* [WHAT IS EXPECTED]
Search the records for the word "color" and report each line that has it.

-------- SOURCE DATA

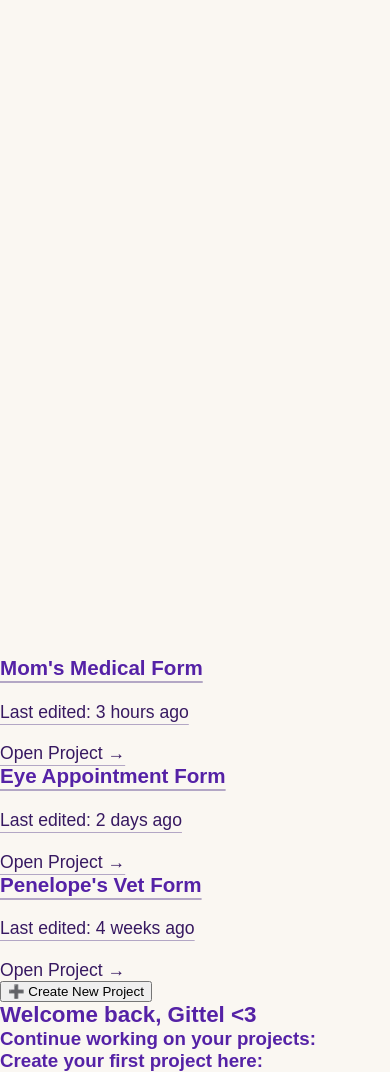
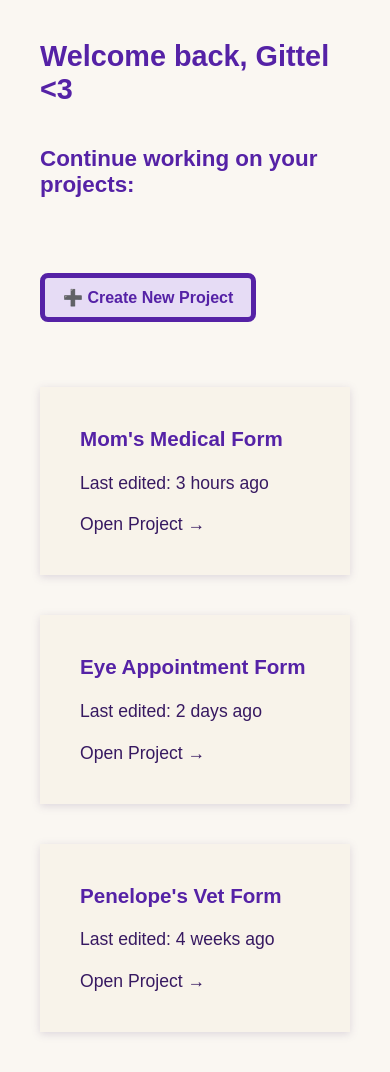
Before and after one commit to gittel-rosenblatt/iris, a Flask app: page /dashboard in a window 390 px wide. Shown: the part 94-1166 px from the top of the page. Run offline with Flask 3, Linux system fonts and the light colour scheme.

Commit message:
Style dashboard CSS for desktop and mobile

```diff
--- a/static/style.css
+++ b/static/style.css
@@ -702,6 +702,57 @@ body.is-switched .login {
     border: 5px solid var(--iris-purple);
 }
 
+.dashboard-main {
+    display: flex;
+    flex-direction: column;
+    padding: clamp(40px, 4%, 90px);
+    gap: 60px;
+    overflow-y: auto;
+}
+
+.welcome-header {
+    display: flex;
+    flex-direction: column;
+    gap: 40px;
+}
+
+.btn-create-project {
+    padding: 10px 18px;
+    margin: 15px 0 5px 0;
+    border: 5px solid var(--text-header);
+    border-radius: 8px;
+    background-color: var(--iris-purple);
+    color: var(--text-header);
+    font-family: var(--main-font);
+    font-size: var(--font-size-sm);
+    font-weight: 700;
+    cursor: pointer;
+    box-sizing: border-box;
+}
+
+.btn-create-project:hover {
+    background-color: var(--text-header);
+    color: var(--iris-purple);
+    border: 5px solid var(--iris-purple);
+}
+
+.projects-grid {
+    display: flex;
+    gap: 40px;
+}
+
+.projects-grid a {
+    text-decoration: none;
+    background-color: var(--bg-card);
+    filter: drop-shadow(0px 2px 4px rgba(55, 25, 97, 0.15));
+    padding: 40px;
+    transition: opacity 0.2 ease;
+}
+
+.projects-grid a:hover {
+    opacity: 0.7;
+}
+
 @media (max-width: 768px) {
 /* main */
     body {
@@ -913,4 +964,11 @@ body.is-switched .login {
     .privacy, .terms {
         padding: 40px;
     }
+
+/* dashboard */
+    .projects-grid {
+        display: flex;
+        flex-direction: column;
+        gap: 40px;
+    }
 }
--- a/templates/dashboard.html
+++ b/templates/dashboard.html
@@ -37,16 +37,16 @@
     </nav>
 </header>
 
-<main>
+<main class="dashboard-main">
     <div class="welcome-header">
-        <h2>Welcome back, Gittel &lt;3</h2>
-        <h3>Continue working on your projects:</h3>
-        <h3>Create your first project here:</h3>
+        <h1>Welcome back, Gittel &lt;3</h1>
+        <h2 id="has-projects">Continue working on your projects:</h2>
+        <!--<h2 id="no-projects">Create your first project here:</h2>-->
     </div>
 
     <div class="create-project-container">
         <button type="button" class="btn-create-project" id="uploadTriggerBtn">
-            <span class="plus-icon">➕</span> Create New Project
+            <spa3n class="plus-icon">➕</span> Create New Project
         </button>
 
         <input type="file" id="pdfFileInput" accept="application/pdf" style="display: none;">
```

----------------
-------- SOURCE DATA

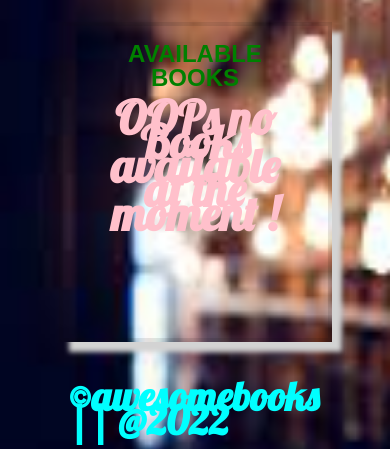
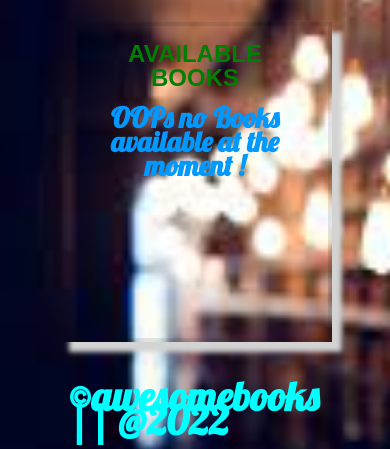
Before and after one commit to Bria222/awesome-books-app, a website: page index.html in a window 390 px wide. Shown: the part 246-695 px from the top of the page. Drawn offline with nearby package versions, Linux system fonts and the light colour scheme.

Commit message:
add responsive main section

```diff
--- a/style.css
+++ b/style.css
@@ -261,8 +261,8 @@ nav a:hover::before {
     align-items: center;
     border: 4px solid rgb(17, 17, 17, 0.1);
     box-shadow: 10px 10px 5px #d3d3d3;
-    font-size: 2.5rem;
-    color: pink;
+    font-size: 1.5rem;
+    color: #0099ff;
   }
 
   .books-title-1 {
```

----------------
-------- SOURCE DATA

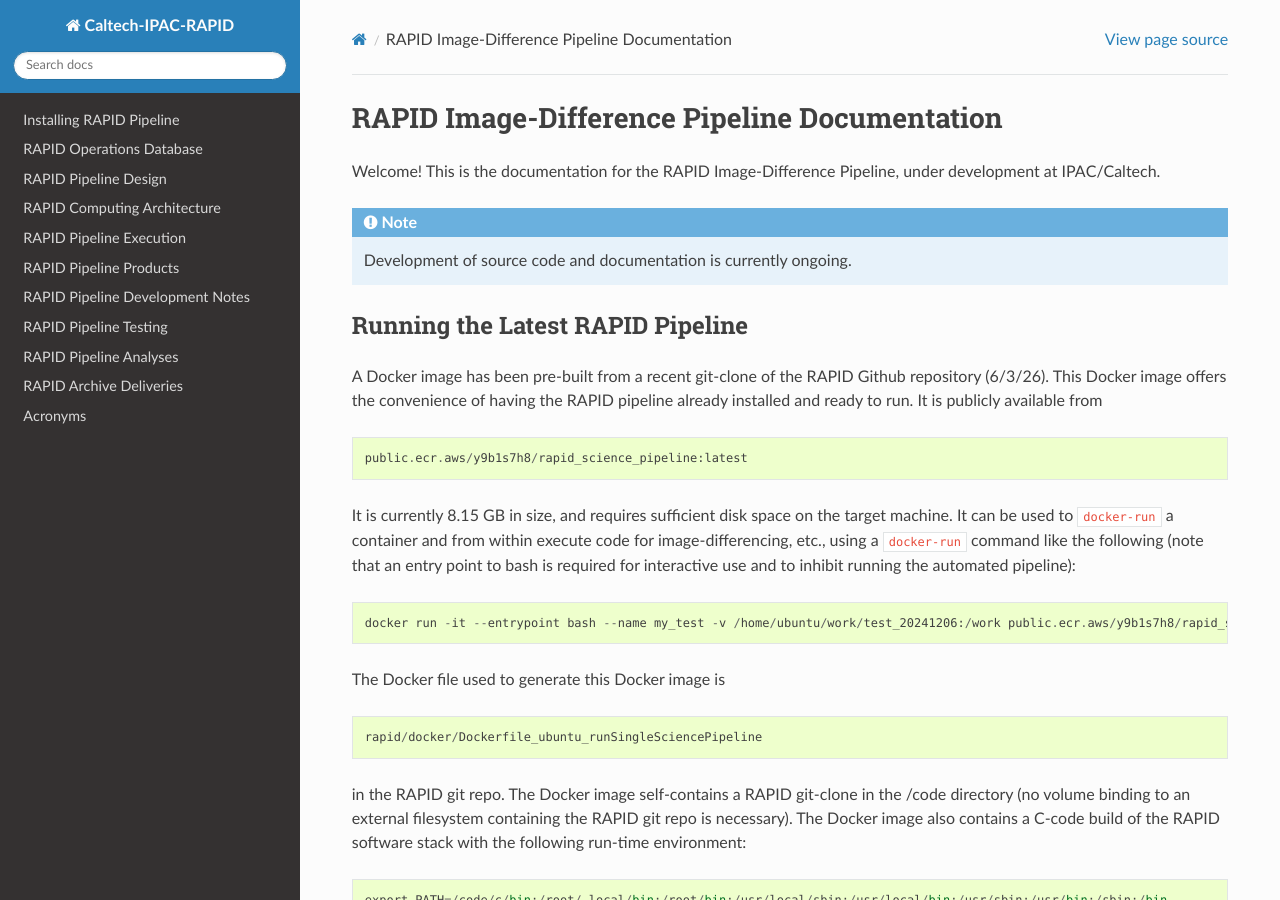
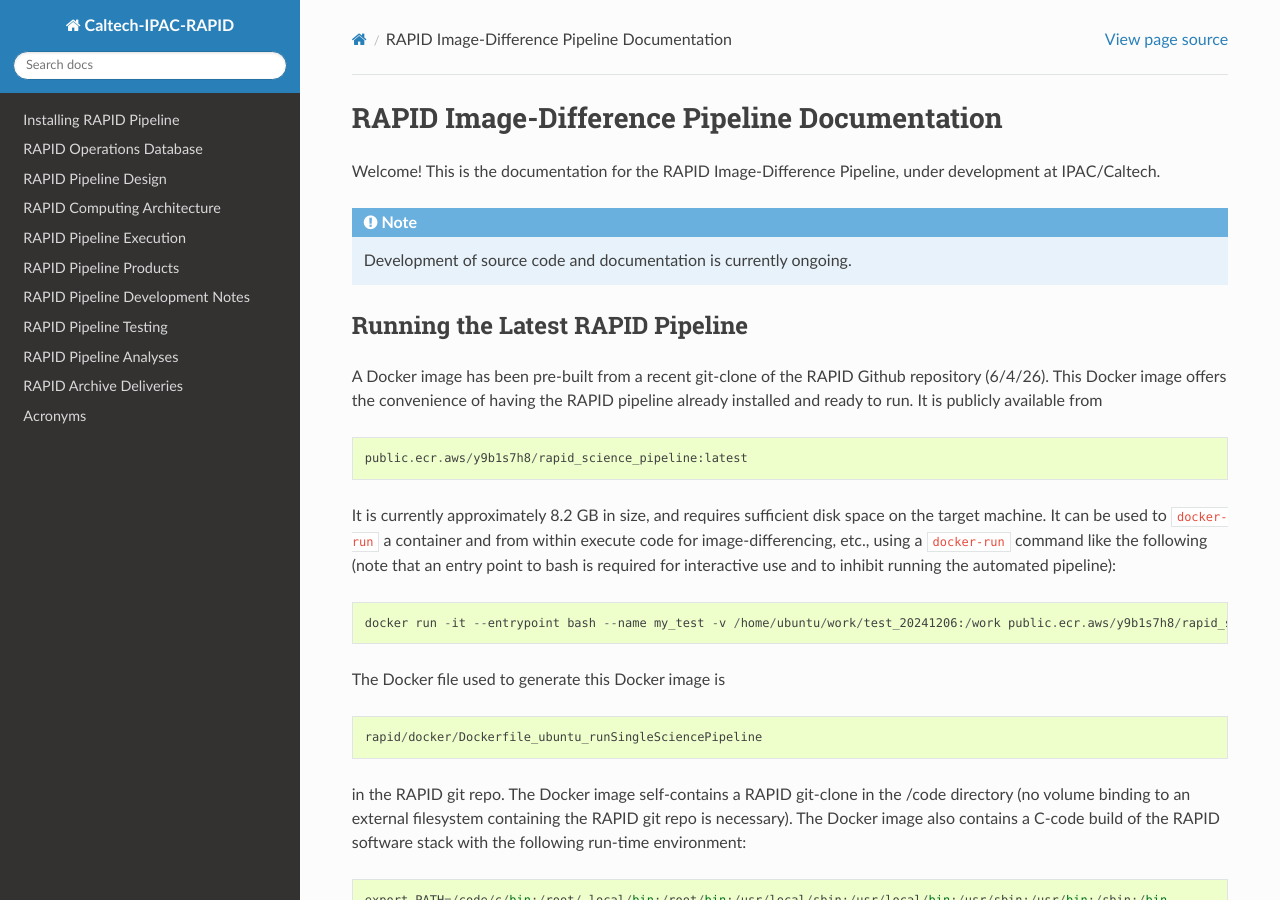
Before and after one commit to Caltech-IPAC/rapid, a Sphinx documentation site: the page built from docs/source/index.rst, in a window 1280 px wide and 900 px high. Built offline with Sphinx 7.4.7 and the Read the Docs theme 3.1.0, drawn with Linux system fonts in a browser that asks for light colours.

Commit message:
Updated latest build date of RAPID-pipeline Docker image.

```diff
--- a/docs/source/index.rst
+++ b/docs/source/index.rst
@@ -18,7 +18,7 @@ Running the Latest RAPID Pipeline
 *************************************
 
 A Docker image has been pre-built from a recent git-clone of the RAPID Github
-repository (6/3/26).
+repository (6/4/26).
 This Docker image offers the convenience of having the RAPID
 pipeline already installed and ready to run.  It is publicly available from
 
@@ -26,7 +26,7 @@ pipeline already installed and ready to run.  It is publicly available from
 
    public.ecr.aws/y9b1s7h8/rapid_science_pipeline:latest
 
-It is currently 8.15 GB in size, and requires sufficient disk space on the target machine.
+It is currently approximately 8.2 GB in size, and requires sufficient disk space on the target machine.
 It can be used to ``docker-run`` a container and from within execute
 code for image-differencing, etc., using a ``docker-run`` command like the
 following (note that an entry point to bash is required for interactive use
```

----------------

* [SOLVED EXERCISE]
+    background-color: var(--iris-purple);
+    color: var(--text-header);
+    background-color: var(--text-header);
+    color: var(--iris-purple);
+    background-color: var(--bg-card);
-    color: pink;
+    color: #0099ff;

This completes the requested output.